So where do we draw the line? Pens? Well, everyone knows that companies expect people to pick up pens, and that in reality, pens are a form of advertising to be given away. The definition of employee theft should be clearly defined for your employees to avoid assumptions and confusion. Many employees feel they are entitled to bring home the tools of their trade, especially if they are tasked with telecommuting, working from home or working off-site. It’s very important that all new hire training include a conversation about employee theft and the policies, procedures and security measures your company has in place to control loss and discourage theft. You may look the other way under a certain dollar amount, but you need to control loss of higher prices items such as electronics, or tools. You don’t want to create an atmosphere of suspicion, but to make it abundantly clear that you as the employer will not tolerate any kind of infractions in this area. Theft is a firing offense. Employees should be made to sign off indicating they’ve had this training and understand the consequences should they steal from the company. Encourage employees to alert management if they become aware of theft in the workplace. Those employees should have no fear of retaliation.
Each company has to look at its employees and their needs vs. access to the company assets and office supplies. You want your employees to have the things they need to do their job, but limit them to those tools or supplies. For example, if you run a mechanic shop, you might require all mechanics to have their own basic set of tools, and anything else they may request must be managed through a central location and signed out or checked out by the individual with a deadline to return.

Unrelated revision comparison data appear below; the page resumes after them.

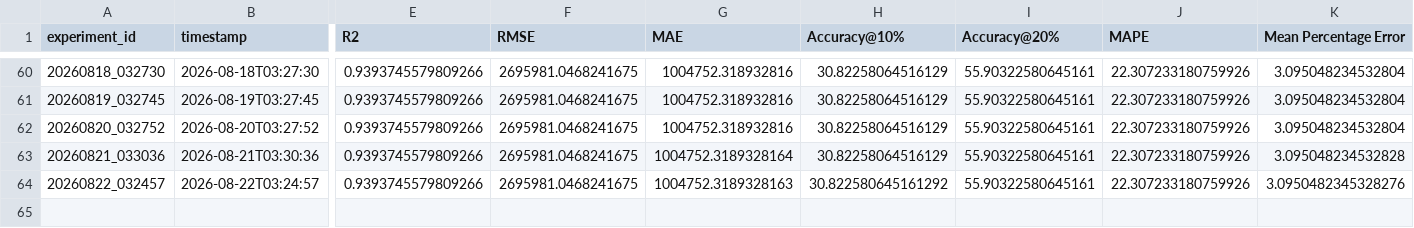
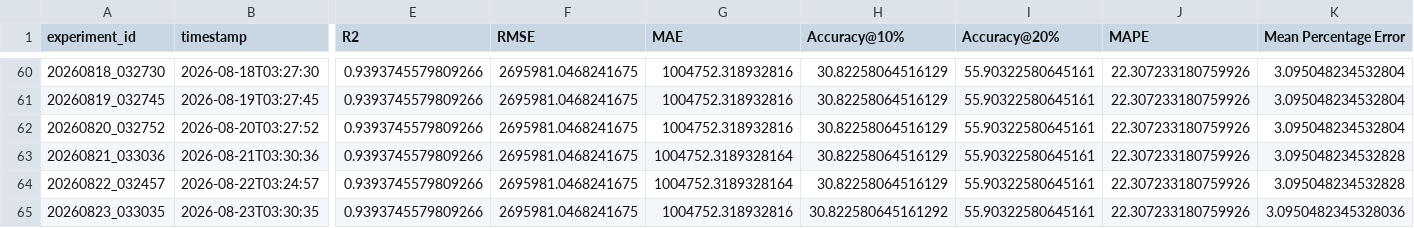
Before and after one commit to DarthJkid/Major-Project-Anglia-Ruskin, a CSV file: experiments/experiment_log.csv, drawn as a sheet; only a part is shown, gaps mark what is left out; rows hold the shown columns only; the diff names each change by its address in the sheet, - before the commit and + after, or states it on an @@ line.

```diff
--- a/experiments/experiment_log.csv
+++ b/experiments/experiment_log.csv
-G64 (MAE): 1004752.3189328163
+G64 (MAE): 1004752.3189328164
-H64 (Accuracy@10%): 30.822580645161292
+H64 (Accuracy@10%): 30.82258064516129
-K64 (Mean Percentage Error): 3.0950482345328276
+K64 (Mean Percentage Error): 3.095048234532828
+row 65: 20260823_033035 | 2026-08-23T03:30:35 | 0.9393745579809266 | 2695981.0468241675 | 1004752.318932816 | 30.822580645161292 | 55.90322580645161 | 22.307233180759926 | 3.0950482345328036
```
Also changed, not shown: 5 other files.
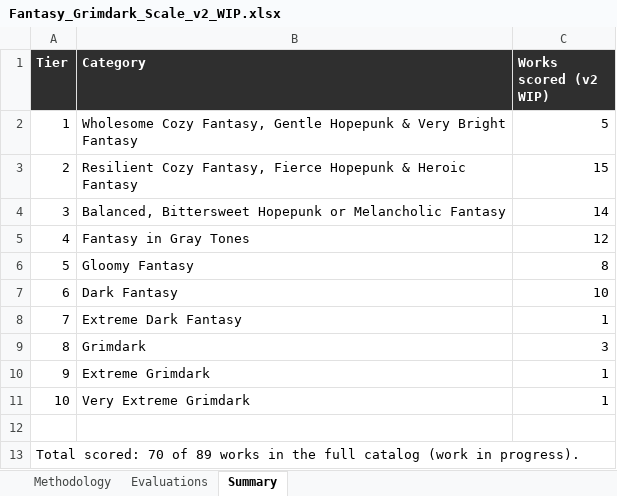
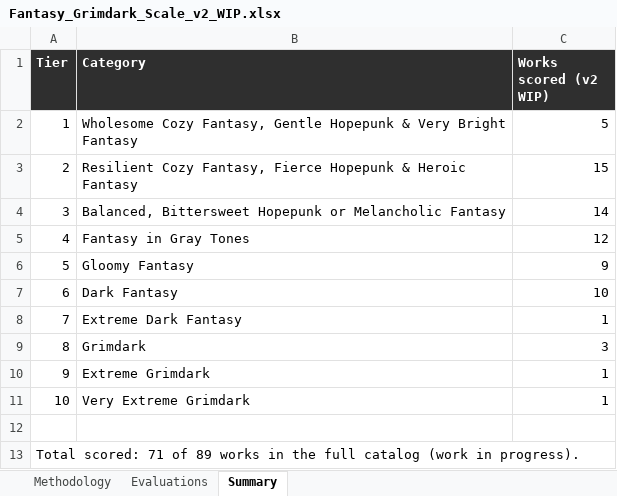
Before and after one commit to refo44/fantasy-darkness-scale, an Excel workbook: Fantasy_Grimdark_Scale_v2_WIP.xlsx, sheet Summary, drawn as a sheet; values as stored, in another font and other column widths than the file's, no borders; the diff names each change by its address in the sheet, - before the commit and + after, or states it on an @@ line.

Commit message:
Update scoring for Harry Potter and the Half-Blood Prince in SCORING_RECORD.md, establishing a new tier 5 classification with a final score of 5.8875. Adjustments made to various criteria, including structural despair and moral cynicism, to accurately reflect the book's thematic complexities. Update ADDITIONS_LOG.md to include the new tier status and rationale for scoring decisions.

```diff
--- a/Fantasy_Grimdark_Scale_v2_WIP.xlsx (sheet Summary)
+++ b/Fantasy_Grimdark_Scale_v2_WIP.xlsx (sheet Summary)
-C6 (Works scored (v2 WIP)): 8
+C6 (Works scored (v2 WIP)): 9
-A13 (Tier): Total scored: 70 of 89…
+A13 (Tier): Total scored: 71 of 89…
```
Also changed, not shown: sheet Evaluations, 2 other files.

Security cameras in supply areas are an excellent investment to control employee theft. Post signs that indicate your employees are under surveillance in these areas and make certain that employees have permission to enter these areas from supervisors or managers. All items of value such as radios or laptops should have security tags and serial numbers registered. They should be engraved (no removable tags) with an identifying mark that signifies they are company property. They are assigned to employees as needed and employees are required to sign for these items and return them at termination of job duties. If the items are not returned, the value of the item is deducted from the employee’s final paycheck.
Strict ordering and tracking procedures ensure loss control. This should be an assigned task to a single employee who is solely responsible for ordering, stocking and tracking inventory. Whenever something leaves inventory it must be signed for by the employee and the inventory control person. This person must report to an upper management staff member. The best way to avoid high dollar losses to the company is to tightly control supplies and electronics. Keeping clean and clear records of these transactions will ensure that employee theft is kept to a bare minimum and employees understand the impact of their actions on the company’s bottom line.